How the IP Layer Keeps Packets From Misplaced
The OSI model provides the path for the data transmission process from one point to the other. In essence, the transmission process traverses the seven layers consecutively while the integrity of the packet or the datagram is maintained. Initially, the packet is assigned a logical address which is usually an IP address. This is important for the router to filter out desired and undesired packets using their header addresses before routing them to their destinations.

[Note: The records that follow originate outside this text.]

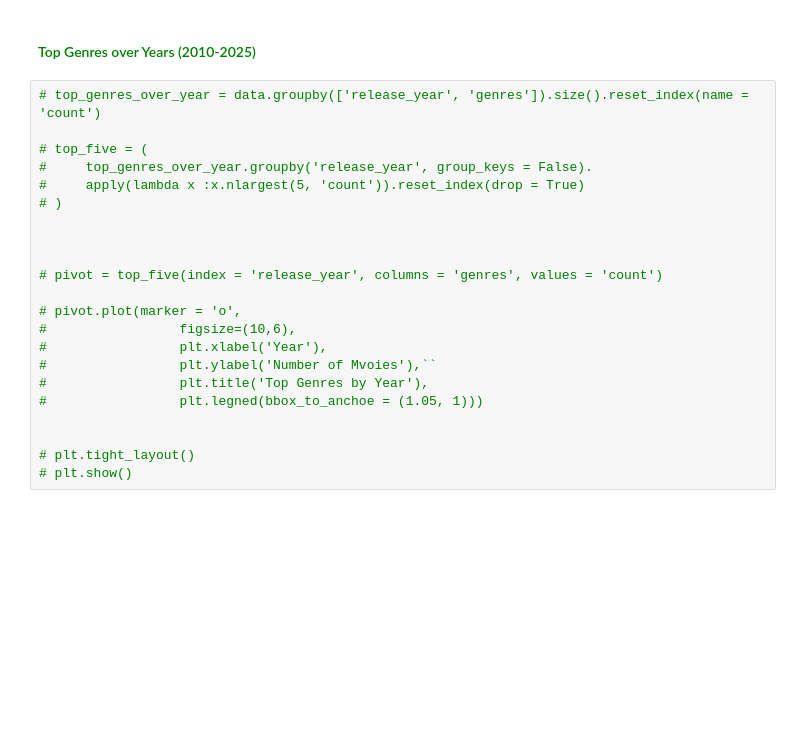
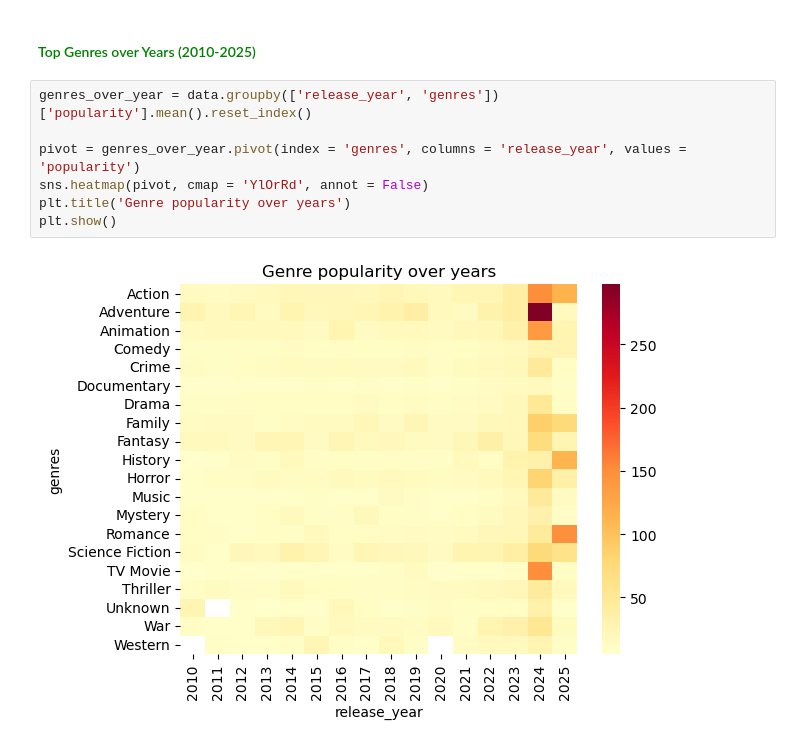
Before and after one commit to Kartika-Nidhi/DS_Projects, a Jupyter notebook: Netflix2025Analysis.ipynb, the cells around one changed output. Cells and saved outputs as stored; diff of their text form; blank space fills up the shorter version.

Commit message:
Top genres over year and popularity analysis completed

```diff
--- a/Netflix2025Analysis.ipynb
+++ b/Netflix2025Analysis.ipynb
@@ -682,24 +682,11 @@ plt.show()
 # %% [markdown]
 <h4 style = "color:green"> Top Genres over Years (2010-2025)
 # %%
-# top_genres_over_year = data.groupby(['release_year', 'genres']).size().reset_index(name = 'count')
+genres_over_year = data.groupby(['release_year', 'genres'])['popularity'].mean().reset_index()
 
-# top_five = (
-#     top_genres_over_year.groupby('release_year', group_keys = False).
-#     apply(lambda x :x.nlargest(5, 'count')).reset_index(drop = True)
-# )
-
-
-
-# pivot = top_five(index = 'release_year', columns = 'genres', values = 'count')
-
-# pivot.plot(marker = 'o',
-#                 figsize=(10,6),
-#                 plt.xlabel('Year'),
-#                 plt.ylabel('Number of Mvoies'),``
-#                 plt.title('Top Genres by Year'),
-#                 plt.legned(bbox_to_anchoe = (1.05, 1)))
-
-
-# plt.tight_layout()
-# plt.show()
+pivot = genres_over_year.pivot(index = 'genres', columns = 'release_year', values = 'popularity')
+sns.heatmap(pivot, cmap = 'YlOrRd', annot = False)
+plt.title('Genre popularity over years')
+plt.show()
+# %% [output]
+[figure, added]
```
Also changed, not shown: parts of 8 cells of this notebook.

Addressing is simply like the normal postal addressing of letters to make them more secure and also get delivery feedback. In the process of packet transportation, it is usually encapsulated, which means wrapping with important information containing protocols at each OSI layer model. There is no alteration of the data itself, but in the process of transmission, the data which was turned into segments and then packets are only assigned logical addresses in their headers for identification since several packets of data are transmitted in the channel. At the other end of the channel, which is the destination of the packet, de-capsulation is done, and the original packet is retrieved and converted back to frames and then data.

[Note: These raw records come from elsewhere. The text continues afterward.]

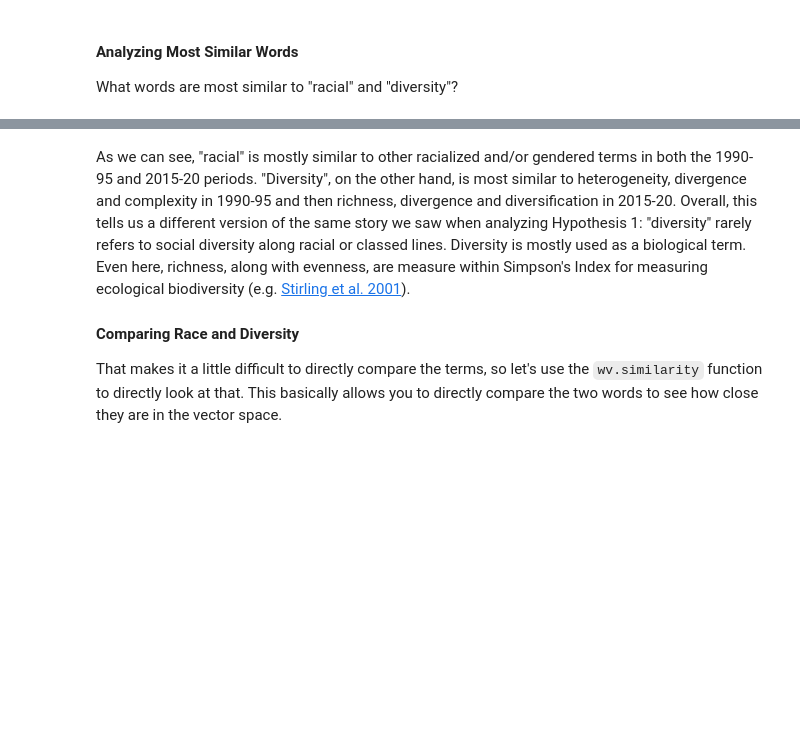
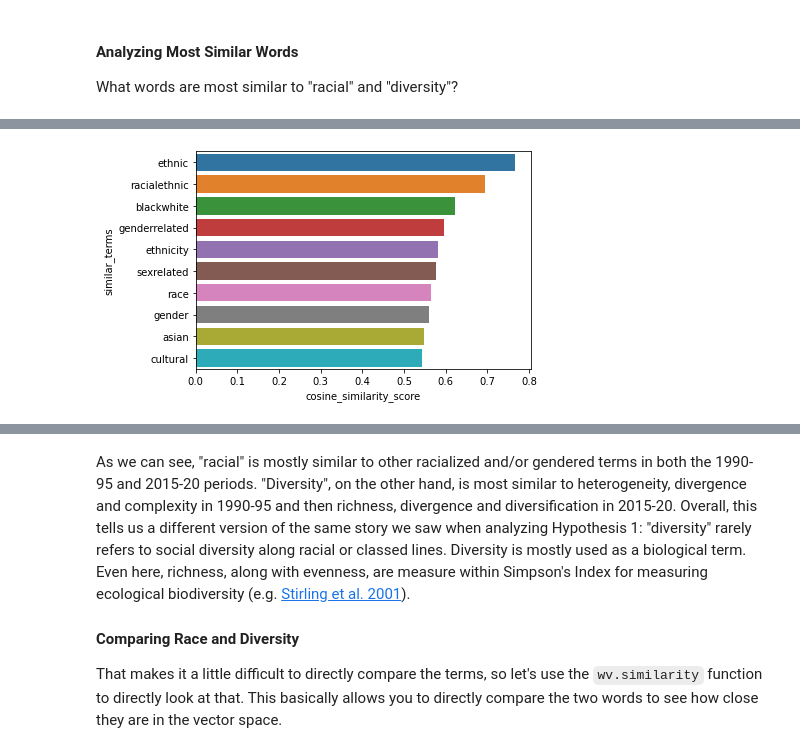
Before and after one commit to brandonleekramer/diversity, a Jupyter notebook: src/04_word_embeddings/04_eda_word2vec.ipynb, the cells around one changed output, grey strips where cells are left out. Cells and saved outputs as stored; diff of their text form; code cells hidden in the pictures; blank space fills up the shorter version.

```diff
--- a/src/04_word_embeddings/04_eda_word2vec.ipynb
+++ b/src/04_word_embeddings/04_eda_word2vec.ipynb
@@ -63,4 +51,6 @@ racial_sim_early_bc = alt.Chart(racial_sim_early, title = "In the 1990-95 model,
     opacity=0.7
 ).properties(height=300, width=500)
 racial_sim_early_bc
+
+ax = sns.barplot(x="cosine_similarity_score", y="similar_terms", data=racial_sim_early)
 # %% [output]
@@ -68,3 +57,4 @@ racial_sim_early_bc
+[figure, added]
 # %%
 racial_sim_later = later_model.wv.most_similar('racial')
 racial_sim_later = pd.DataFrame(data=racial_sim_later).rename(columns={0: "similar_terms",
```
Also changed, not shown: parts of 2 cells of this notebook.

The reason why there is no loss of data is basically because of the logical addressing that helps in the identification process and re-building of the data at the destination. The encapsulation process at the start of transmission in the OSI model also ensures that the packet has the relevant protocols that will enable it to pass through the layers successfully without losing its integrity despite being broken down into small segments.